§ Requirement: Check every line of the data below for the word "changed". Copy the ones that have it.

Before and after images:
════════════════════

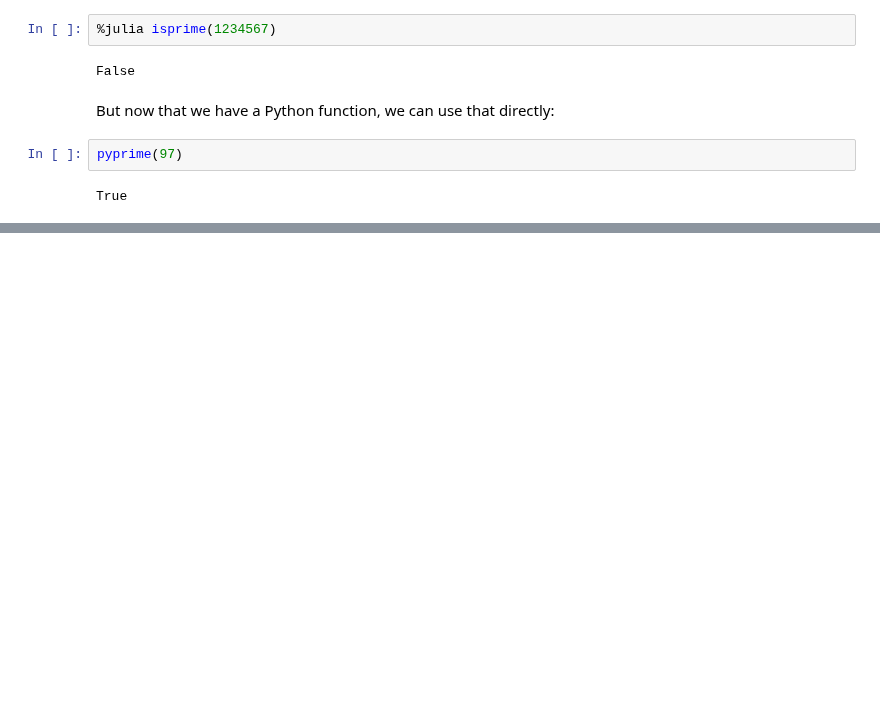
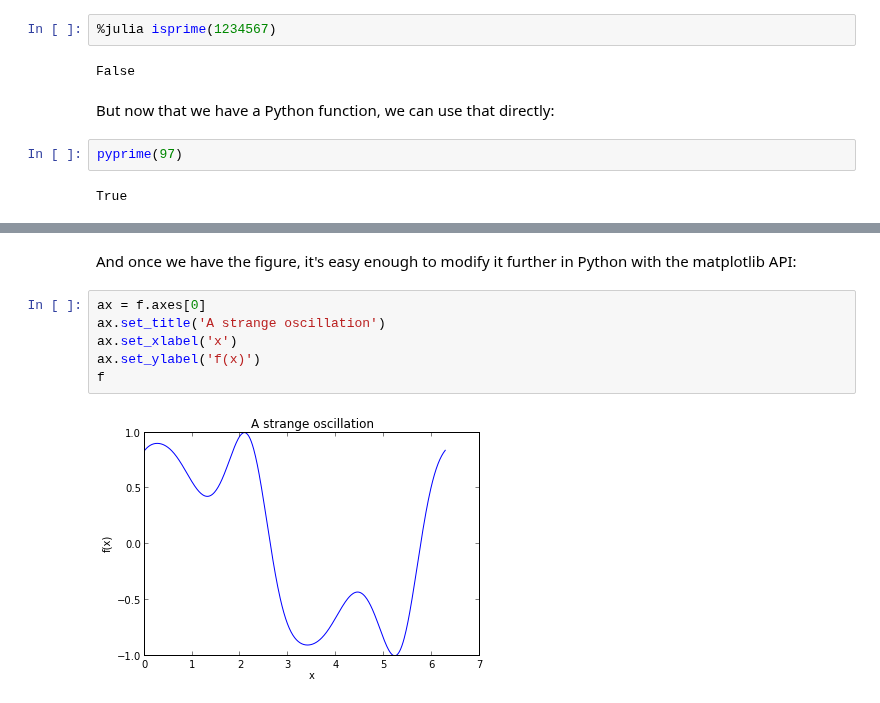
Before and after one commit to JuliaLang/IJulia.jl, a Jupyter notebook: JuliaIPython.ipynb, the cells around one changed output, grey strips where cells are left out. Cells and saved outputs as stored; diff of their text form; blank space fills up the shorter version.

```diff
--- a/JuliaIPython.ipynb
+++ b/JuliaIPython.ipynb
@@ -98,0 +120,10 @@ True
+# %% [markdown]
+And once we have the figure, it's easy enough to modify it further in Python with the matplotlib API:
+# %%
+ax = f.axes[0]
+ax.set_title('A strange oscillation')
+ax.set_xlabel('x')
+ax.set_ylabel('f(x)')
+f
+# %% [output]
+[figure, added]
```
Also changed, not shown: parts of 5 cells of this notebook.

════════════════════

§ Solution:
Before and after one commit to JuliaLang/IJulia.jl, a Jupyter notebook: JuliaIPython.ipynb, the cells around one changed output, grey strips where cells are left out. Cells and saved outputs as stored; diff of their text form; blank space fills up the shorter version.
Also changed, not shown: parts of 5 cells of this notebook.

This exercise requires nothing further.